# [Your task]
What lines below mention the word "export"? Copy each one.

##########

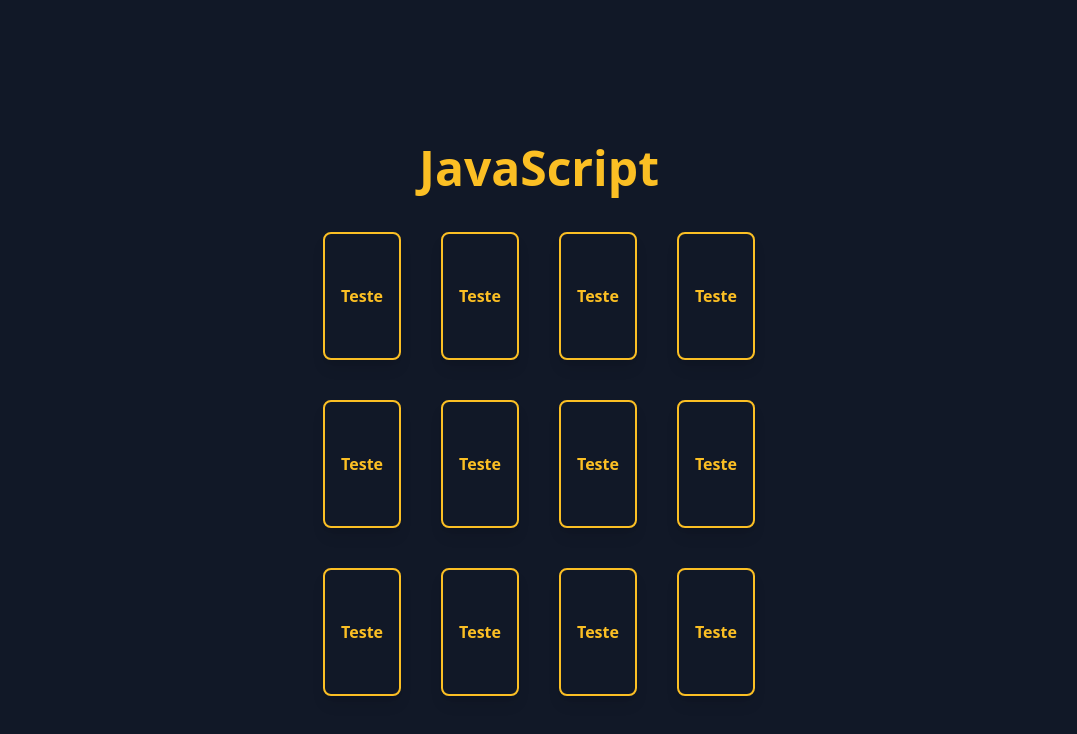
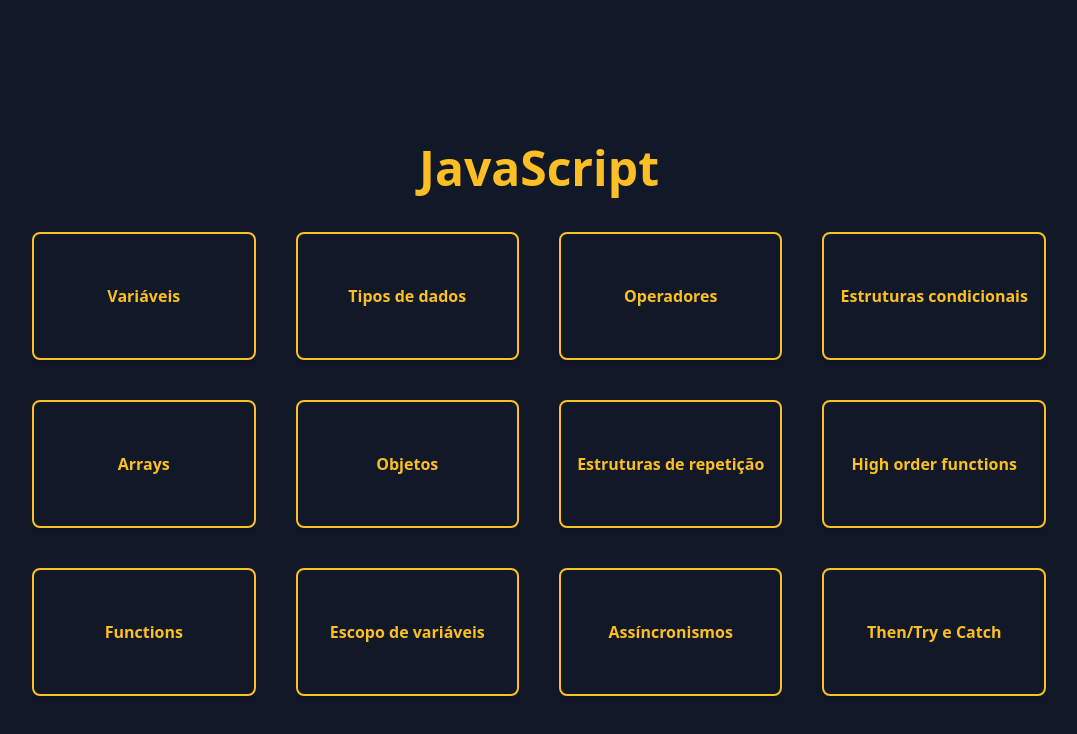
Before and after one commit to Alan-oliveir/smart_doc_IA, a React (Vite) app: page / in a window 1280 px wide. Shown: the top 734 px of the page, without its empty margins (101-1178 px from the left). Built offline with nearby package versions, Linux system fonts and the light colour scheme.

Commit message:
update App.jsx

```diff
--- a/src/App.jsx
+++ b/src/App.jsx
@@ -10,7 +10,7 @@
       </h1>
       <div className="grid grid-cols-4 gap-10">
         {themes.map((theme, idx) => (
-          <Card key={idx}/>
+          <Card key={idx} title={theme.name}/>
         ))}
       </div>
     </section>
--- a/src/components/Card.jsx
+++ b/src/components/Card.jsx
@@ -1,9 +1,8 @@
-export function Card() {
+export function Card({title}) {
 
     return (
         <div className="p-4 w-auto h-32 flex justify-center items-center text-center border-2 border-amber-400 cursor-pointer font-bold hover:bg-amber-400 hover:text-white rounded-lg shadow-lg duration-700 text-amber-400">
-
-        <h2 className="card-title">Teste</h2>
+        <h2 className="card-title">{title}</h2>
         </div>
     )
 }
```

##########

# [Task response]
-export function Card() {
+export function Card({title}) {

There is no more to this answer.